In May, just as the sun was coming out, a certain someone dropped their first solo album and the internet went nuts. But so far we've had very little insight into how the man himself feels. Which is probably why I believe that Harry Styles' Carpool Karaoke performance on The Late Late Show tell us a little something about his solo career.
The short opened on a moment of insight: host James Corden noted how things had changed and asked the former One Directioner how he felt about sitting alone in the front rather than being wedged between his bandmates in the back, as he was last time he appeared on the segment. Styles responded, “I feel like I have more control over the buttons” — a statement which I'm sure you'll agree works on all the levels.
Given how radically different his rockier debut album is from his previous musical offerings, it felt like a comment about the joys of having more creative control in his life and getting to showcase influences like The Beatles, Fleetwood Mac, and the Rolling Stones on his new record. But he was quick to stress that, despite this new stage in his career, he's every bit as capable of the emotional sensitivity that fans love the "Sweet Creature" singer for.
We saw this when, after their rendition of "Sign of the Times," the Redditch native confessed "It makes me cry performing it sometimes.

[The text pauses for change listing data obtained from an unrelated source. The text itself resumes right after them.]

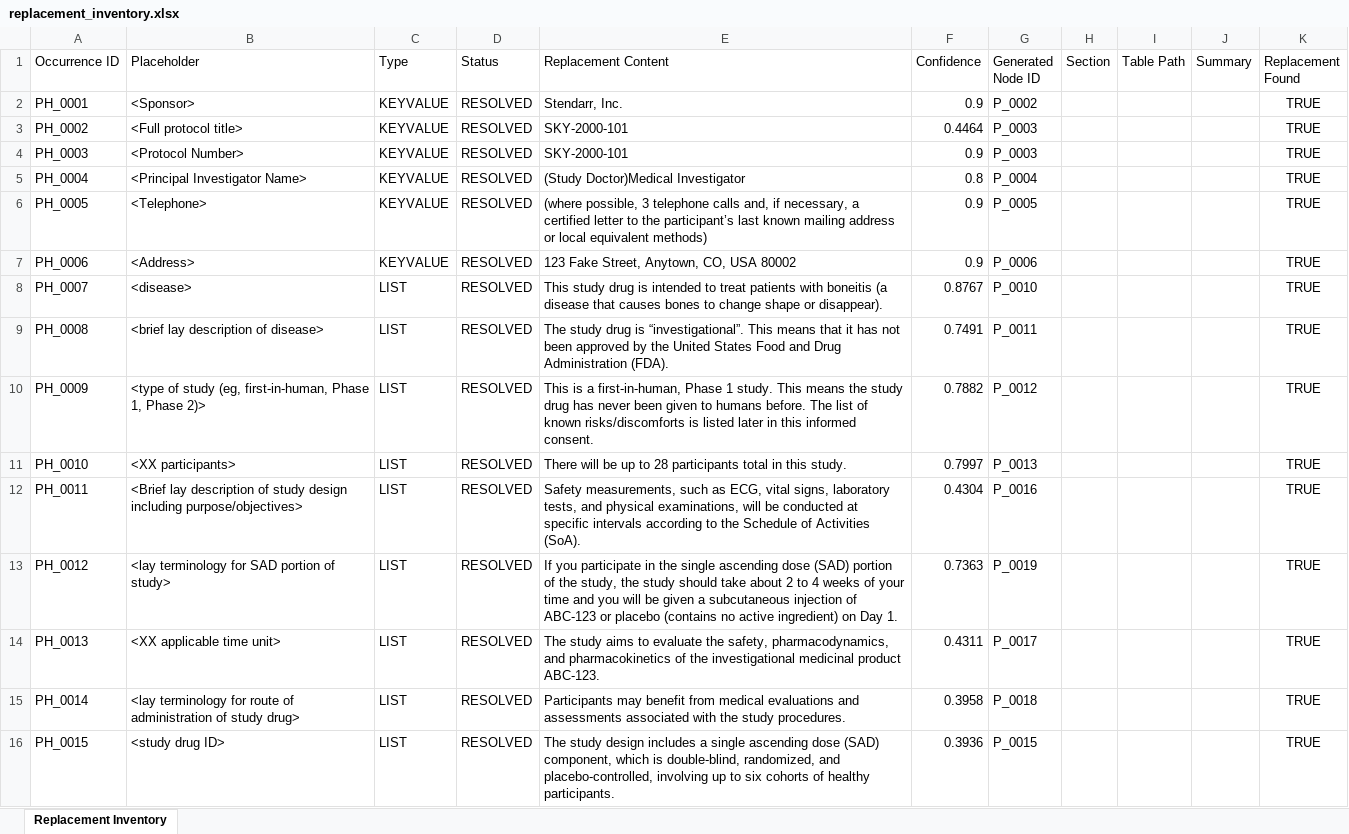
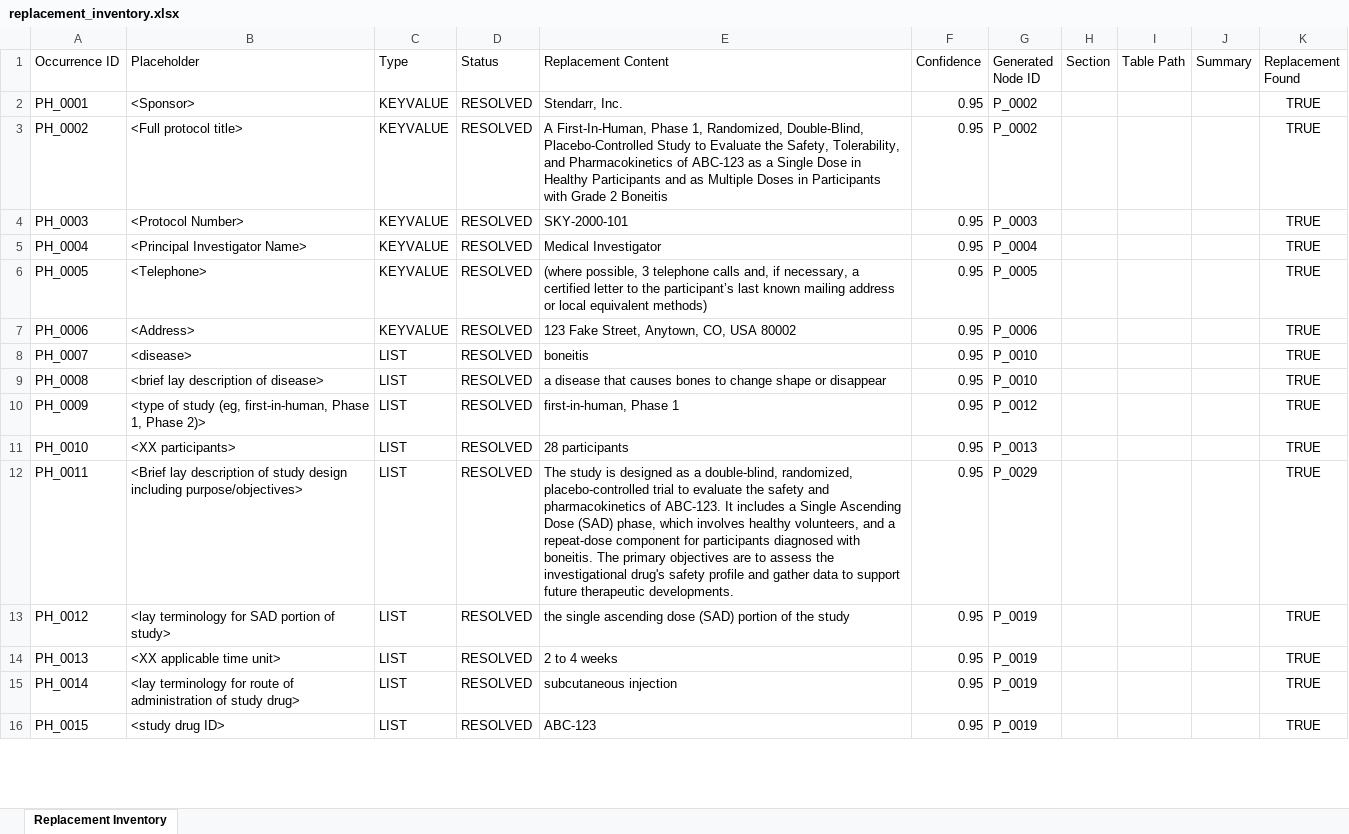
Before and after one commit to aaron-seq/agilewriter-testing-playwright, an Excel workbook: benchmarking_automation/final_outputs/replacement_inventory.xlsx, sheet Replacement Inventory, drawn as a sheet; only a part is shown; values as stored, in another font and other column widths than the file's, no borders; the diff covers the shown part only; the diff names each change by its address in the sheet, - before the commit and + after, or states it on an @@ line.

```diff
--- a/benchmarking_automation/final_outputs/replacement_inventory.xlsx (sheet Replacement Inventory)
+++ b/benchmarking_automation/final_outputs/replacement_inventory.xlsx (sheet Replacement Inventory)
-F2 (Confidence): 0.9
+F2 (Confidence): 0.95
-E3 (Replacement Content): SKY-2000-101
+E3 (Replacement Content): A First-In-Human, Phase 1, Randomized, Double-Blind, Placebo-Controlled Study to Evaluate the Safety, Tolerability, and Pharmacokinetics of ABC-123 as a Single Dose in Healthy Participants and as Multiple Doses in Participants with Grade 2 Boneitis
-F3 (Confidence): 0.4464
+F3 (Confidence): 0.95
-G3 (Generated Node ID): P_0003
+G3 (Generated Node ID): P_0002
-F4 (Confidence): 0.9
+F4 (Confidence): 0.95
-E5 (Replacement Content): (Study Doctor)Medical Investigator
+E5 (Replacement Content): Medical Investigator
-F5 (Confidence): 0.8
+F5 (Confidence): 0.95
-F6:F7 (Confidence): 0.9
+F6:F7 (Confidence): 0.95
-E8 (Replacement Content): This study drug is intended to treat patients with boneitis (a disease that causes bones to change shape or disappear).
+E8 (Replacement Content): boneitis
-F8 (Confidence): 0.8767
+F8 (Confidence): 0.95
-E9 (Replacement Content): The study drug is “investigational”. This means that it has not been approved by the United States Food and Drug Administration (FDA).
+E9 (Replacement Content): a disease that causes bones to change shape or disappear
-F9 (Confidence): 0.7491
+F9 (Confidence): 0.95
-G9 (Generated Node ID): P_0011
+G9 (Generated Node ID): P_0010
-E10 (Replacement Content): This is a first-in-human, Phase 1 study. This means the study drug has never been given to humans before. The list of known risks/discomforts is listed later in this informed consent.
+E10 (Replacement Content): first-in-human, Phase 1
-F10 (Confidence): 0.7882
+F10 (Confidence): 0.95
-E11 (Replacement Content): There will be up to 28 participants total in this study.
+E11 (Replacement Content): 28 participants
-F11 (Confidence): 0.7997
+F11 (Confidence): 0.95
-E12 (Replacement Content): Safety measurements, such as ECG, vital signs, laboratory tests, and physical examinations, will be conducted at specific intervals according to the Schedule of Activities (SoA).
+E12 (Replacement Content): The study is designed as a double-blind, randomized, placebo-controlled trial to evaluate the safety and pharmacokinetics of ABC-123. It includes a Single Ascending Dose (SAD) phase, which involves healthy volunteers, and a repeat-dose component for participants diagnosed with boneitis. The primary objectives are to assess the investigational drug's safety profile and gather data to support future therapeutic developments.
-F12 (Confidence): 0.4304
+F12 (Confidence): 0.95
-G12 (Generated Node ID): P_0016
+G12 (Generated Node ID): P_0029
-E13 (Replacement Content): If you participate in the single ascending dose (SAD) portion of the study, the study should take about 2 to 4 weeks of your time and you will be given a subcutaneous injection of ABC-123 or placebo (contains no active ingredient) on Day 1.
+E13 (Replacement Content): the single ascending dose (SAD) portion of the study
-F13 (Confidence): 0.7363
+F13 (Confidence): 0.95
-E14 (Replacement Content): The study aims to evaluate the safety, pharmacodynamics, and pharmacokinetics of the investigational medicinal product ABC-123.
+E14 (Replacement Content): 2 to 4 weeks
-F14 (Confidence): 0.4311
+F14 (Confidence): 0.95
-G14 (Generated Node ID): P_0017
+G14 (Generated Node ID): P_0019
-E15 (Replacement Content): Participants may benefit from medical evaluations and assessments associated with the study procedures.
+E15 (Replacement Content): subcutaneous injection
-F15 (Confidence): 0.3958
+F15 (Confidence): 0.95
-G15 (Generated Node ID): P_0018
+G15 (Generated Node ID): P_0019
-E16 (Replacement Content): The study design includes a single ascending dose (SAD) component, which is double-blind, randomized, and placebo-controlled, involving up to six cohorts of healthy participants.
+E16 (Replacement Content): ABC-123
-F16 (Confidence): 0.3936
+F16 (Confidence): 0.95
-G16 (Generated Node ID): P_0015
+G16 (Generated Node ID): P_0019
```
Also changed, not shown: 397 edited cells elsewhere in this sheet, benchmarking_automation/final_outputs/accuracy_report.xlsx, 3 other files.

I find it quite emotional." And if you were in any doubt that this young man is still, let's be real, uniquely sensitive for an excessively good-looking dude in his early 20s, he then went right ahead and cited The Notebook as his favorite film.
I know, I know, Corden actually asks for a favorite rom-com, but, since he states “I feel like it should be Fight Club, but it’s just not” (and that surely nobody could class the dark Brad Pitt classic as a rom-com), I'm calling it: he loves Ryan Gosling as much as you do.
Much of Harry Styles (the album, not the man) showcased songs that you could interpret either way. Women featured heavily and there were some sexy parts — but whether or not they were romantic was left up to the listener. The emphasis on the stuff that happens between the sheets over what happens in the heart took me somewhat by surprise, given the claim that the album was intended as a "song cycle about... relationships."
But after watching the most fashionable man in music act out scenes from major rom-coms with the greatest expertise ("No, that's a different scene"), it's given me a whole new perspective on his solo songs. It's hard to believe a man who's so deeply invested in the romance genre would pen songs that are purely about bodily desire and zero about emotions.
Even when they're sexually charged, that doesn't take away from the romance. In songs like "Kiwi," he paints a picture of a girl's physical attractions, a "pretty face on a pretty neck." But now listening to lines like "She's driving me crazy," I'm more tempted to conclude this is just as much about a feeling of love as of lust. Similarly, while "From The Dining Table" opens on our protagonist enjoying a moment of, ahem, self-love, this doesn't mean that his missing the woman he addressing is just about missing their sex.
So re-watch the above and then give the record another shot. You might find you've discovered a new perspective on it.